[Above, you will find the scene from Spike Lee’s Malcolm X biopic in which Brother Malcolm takes up the dictionary and, thereby, begins his true education — one weighted word at a time. What follows is an excerpt from the final installment of the Try manifesto (so-called) I’ve been working on here of late. These two things are related. I swear they are.]
Practice: The Noun.
Lawyers and doctors have practices. So do priests and yogis. A practice is a vocation. It takes time, study, reflection, all in the context of a range of experiences, many of which are quite unpredictable. It’s not just work but a life’s work. One that often involves answering a call to something larger than yourself.
Practice: The Verb.
Practice is the act of teaching yourself. Other people can help you do it, but it works best if it’s focused, intentional, and self-directed.
When we practice — noun + verb — when we teach ourselves our life’s work — we’re also developing an extremely effective method of teaching others. A lot of this sort of teaching happens symbiotically and unintentionally. We practice in relative proximity to others who are doing the same or similar things and, thus, we teach by example and we learn by osmosis.

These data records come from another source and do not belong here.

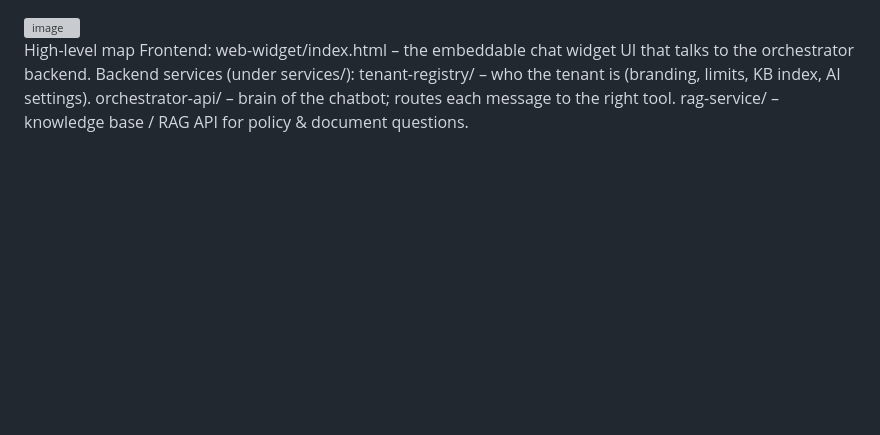
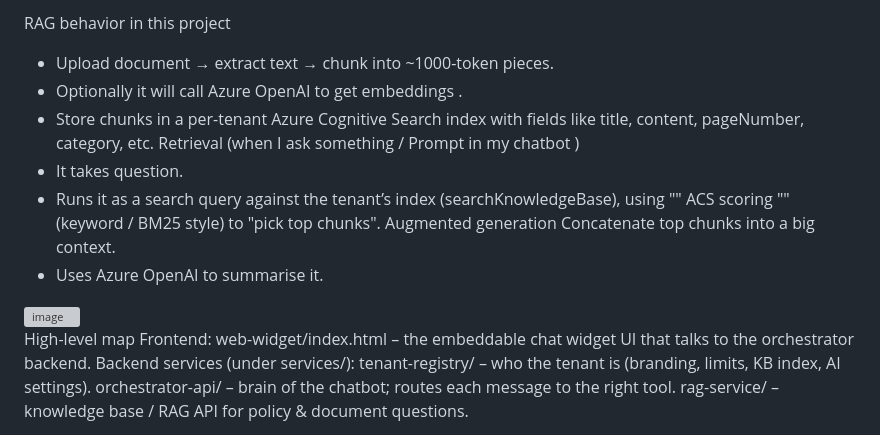
Before and after one commit to AlishaAcache/Project_chatbot, a Markdown page: Learning.md, the part around the change. Drawn GitHub-style; blank space fills up the shorter version; grey boxes are pictures that could not be loaded.

```diff
--- a/Learning.md
+++ b/Learning.md
@@ -1,3 +1,15 @@
+RAG behavior in this project
+
+- Upload document → extract text → chunk into ~1000-token pieces.
+- Optionally it will call Azure OpenAI to get embeddings .
+- Store chunks in a per-tenant Azure Cognitive Search index with fields like title, content, pageNumber, category, etc.
+Retrieval (when I ask something / Prompt in my chatbot )
+- It takes question.
+- Runs it as a search query against the tenant’s index (searchKnowledgeBase), using "" ACS scoring ""(keyword / BM25 style) to "pick top chunks".
+Augmented generation
+Concatenate top chunks into a big context.
+- Uses Azure OpenAI to summarise it.
+
 
 <img width="446" height="453" alt="image" src="https://github.com/user-attachments/assets/e1f3fb81-efb7-4b8d-bd53-ee7c15eba2ff" />
 
```
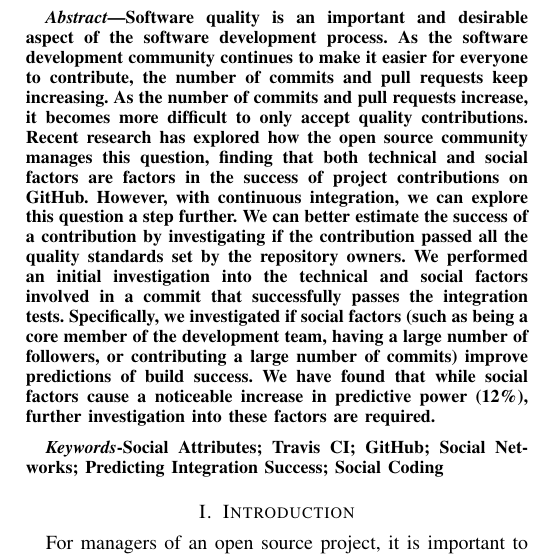
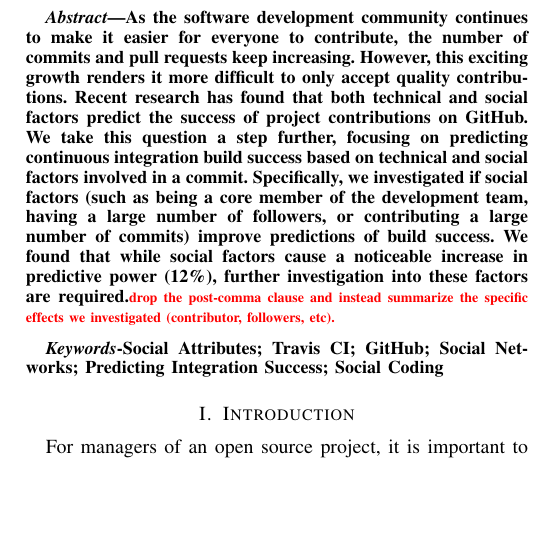
Before and after one commit to mausotog/MSRChallenge2017, a LaTeX paper (Paper/MSRChallenge2017.tex): part of one column of page 1 of 5, cut at the place of the change, the shorter picture padded with empty space. Compiled offline with pdfLaTeX.

Commit message:
four pager can have a shorter abstract.  Also a todo

```diff
--- a/Paper/MSRChallenge2017.tex
+++ b/Paper/MSRChallenge2017.tex
@@ -426,26 +427,22 @@
 
 
 \begin{abstract}
-Software quality is an important and desirable aspect of the software
-development process.
 As the software development community continues to make it easier for everyone
-to contribute, the number of commits and pull requests keep increasing.
-As the number of commits and pull requests increase, it becomes more difficult
-to only accept quality contributions.
-Recent research has explored how the open source community manages
-this question, finding that both technical and social factors are factors in
+to contribute, the number of commits and pull requests keep increasing. However, this exciting growth
+renders it more difficult to only accept quality contributions.
+Recent research has found
+that both technical and social factors predict
 the success of project contributions on GitHub.
-However, with continuous integration, we can
-explore this question a step further.  We can better estimate the success of a
-contribution by investigating if the contribution passed all the quality standards set
-by the repository owners.  We performed an initial investigation into the technical and
-social factors involved in a commit that successfully passes the integration
-tests. Specifically, we investigated if social factors (such as being a
+We take this question a step further, focusing on predicting continuous
+integration build success based on technical and
+social factors involved in a commit.
+Specifically, we investigated if social factors (such as being a
 core member of the development team, having a large number of followers,
 or contributing a large number of commits) improve predictions of build
-success.  We have found that while social factors cause a noticeable increase
+success.  We found that while social factors cause a noticeable increase
 in predictive power (12\%), further investigation into these factors are
-required.
+required.\todo{drop the post-comma clause and instead summarize the specific
+  effects we investigated (contributor, followers, etc).}
 \end{abstract}
 
 \begin{IEEEkeywords}
```
Also changed, not shown: Paper/MSRChallenge2017.tex (1 more changed lines).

In my experience, this is usually the most powerful, integrative way to teach and learn.
As-salam alaykum (السلام عليكم).